Itemized modification records:

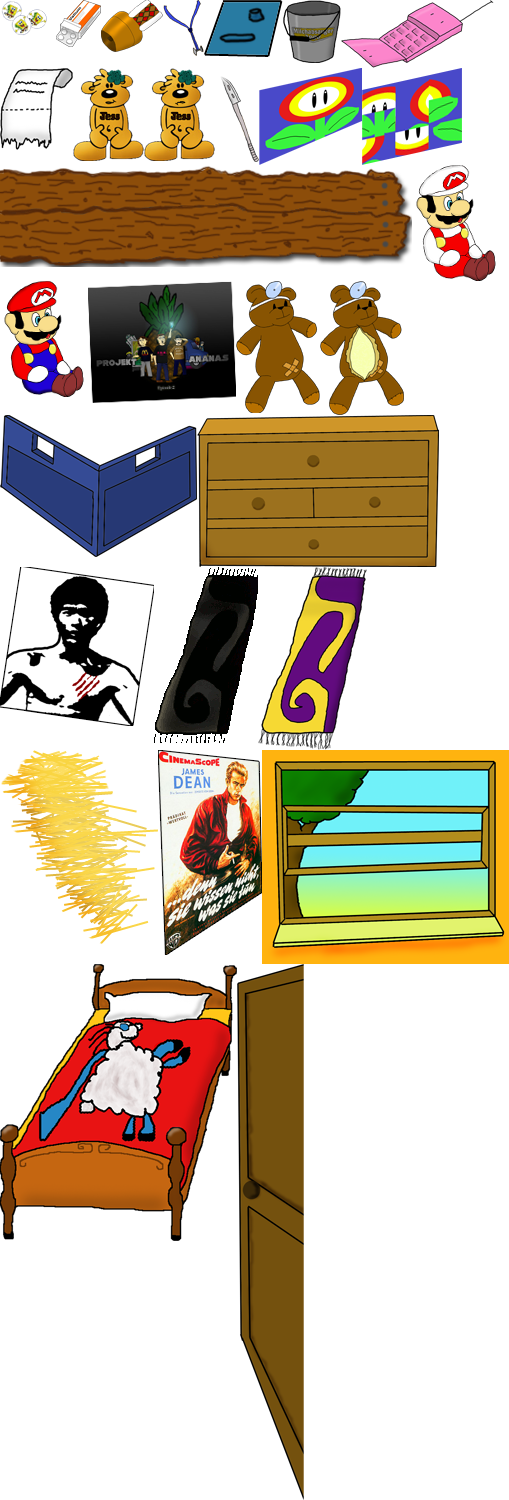
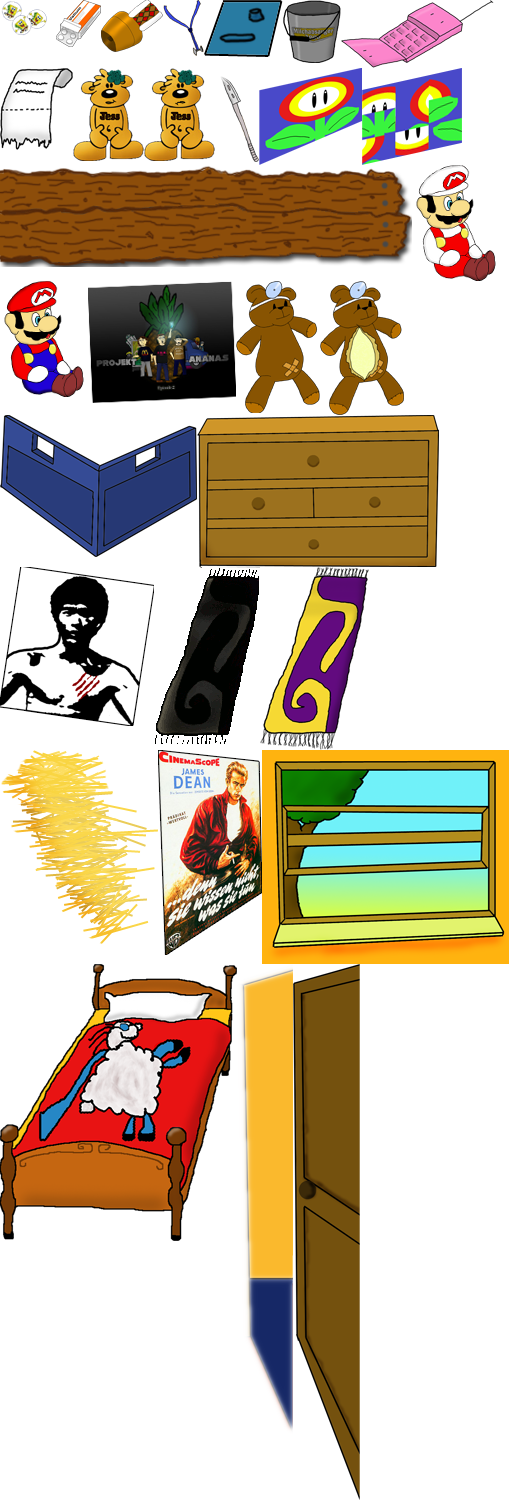
Jetzt mit begehbarem Ende

diff --git a/core/src/org/wanne/screens/RoomScreen.kt b/core/src/org/wanne/screens/RoomScreen.kt
@@ -26,6 +26,7 @@ import org.wanne.model.objects.DeanPoster
 import org.wanne.model.objects.Door
 import org.wanne.model.objects.DrBear
 import org.wanne.model.objects.Drawer
+import org.wanne.model.objects.Exit
 import org.wanne.model.objects.FireFlower
 import org.wanne.model.objects.Mario
 import org.wanne.model.objects.MilkSucker
@@ -89,6 +90,7 @@ class RoomScreen(
     private val teddy = Teddy(gameObjectToCheck = mario)
     private val flower = FireFlower(gameObjectToManipulate = mario, game = game)
     private val telephone = Telephone(winningRequiredGameObjectList = listOf(milkSucker, pills, bell), game = game)
+    private val exit = Exit()
 
     // Dialog System
     private val dialogBoard = DialogBoard(skin = game.skin)
@@ -144,6 +146,8 @@ class RoomScreen(
         stage.addActor(drawer)
         stickers.addListener(TextTooltip("Aufkleber", game.skin))
         stage.addActor(stickers)
+        exit.addListener(TextTooltip("Süße Freiheit!", game.skin))
+        stage.addActor(exit)
         straw.addListener(TextTooltip("Stroh", game.skin))
         stage.addActor(straw)
         door.addListener(TextTooltip("Tür", game.skin))
@@ -175,6 +179,9 @@ class RoomScreen(
         note.addListener(TextTooltip("Zettel mit Telefonnummer", game.skin))
         stage.addActor(note)
 
+        // Der Ausgang darf nur am Ende auf sein :)
+        exit.isVisible = false
+
         // Wenn wir aus der Kuh Szene zurückkommen, ist die Notiz im Inventar und muss sicher bleiben.
         if(!stage.currentAction.inventory.isObjectInInventory(note)) {
             note.isVisible = false
@@ -193,6 +200,7 @@ class RoomScreen(
 
         if (game.cowIsBusy) {
             door.isVisible = false
+            exit.isVisible = true
         }
     }
 

diff --git a/core/src/org/wanne/model/objects/Exit.kt b/core/src/org/wanne/model/objects/Exit.kt
@@ -1,0 +1,62 @@
+package org.wanne.model.objects
+
+import com.badlogic.gdx.graphics.g2d.Sprite
+import org.wanne.model.PointAndClickAction
+import org.wanne.model.Point
+import org.wanne.model.dialog.DialogBoard
+import org.wanne.model.player.Player
+import kotlin.system.exitProcess
+
+class Exit(
+    posX: Float = 968F,
+    posY: Float = 220F,
+) : GameObject(posX, posY) {
+    init {
+        x = posX
+        y = posY
+        height = getSprite().height
+        width = getSprite().width
+    }
+
+    override fun getSprite(): Sprite = addPositionToSprite(itemAtlas.createSprite("Ausgang"))
+
+    override fun getName(): String = "Exit"
+
+    override fun look(dialogBoard: DialogBoard) {
+        dialogBoard.prepLookAt("Da gehts nach draußen!")
+    }
+
+    override fun use(
+        dialogBoard: DialogBoard,
+        action: PointAndClickAction,
+    ) {
+        // ToDo: Abspann einblenden
+        exitProcess(0)
+    }
+
+    override fun take(
+        dialogBoard: DialogBoard,
+        action: PointAndClickAction,
+    ) {
+        exitProcess(0)
+    }
+
+    override fun combine(
+        dialogBoard: DialogBoard,
+        action: PointAndClickAction,
+    ) {
+        exitProcess(0)
+    }
+
+    override fun talk(
+        dialogBoard: DialogBoard,
+        action: PointAndClickAction,
+    ) {
+        dialogBoard.prepLookAt(
+            "Wollen wir uns wirklich mit dem Ausgang unterhalten?",
+            "Ich würde vorschlagen, wir gehn einfach.."
+        )
+    }
+
+    override fun getInteractPosition(): Pair<Point, Player.Companion.Looking> = Pair(Point(900, 216), Player.Companion.Looking.RIGHT)
+}

diff --git a/core/src/org/wanne/model/Inventory.kt b/core/src/org/wanne/model/Inventory.kt
@@ -24,7 +24,6 @@ class Inventory private constructor() {
         )
 
     fun addGameObjectToInventory(gameObject: GameObject) {
-        //gameObject.setScale(gameObject.getInventoryScale())
         gameObject.isInInventory = true
         items.add(gameObject)
         gameObject.setPositionToPoint(positions[items.indexOf(gameObject)])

## What you will do:
Report each line in the preceding entries that holds the string "addActor".

## Task output:
         stage.addActor(drawer)
         stage.addActor(stickers)
+        stage.addActor(exit)
         stage.addActor(straw)
         stage.addActor(note)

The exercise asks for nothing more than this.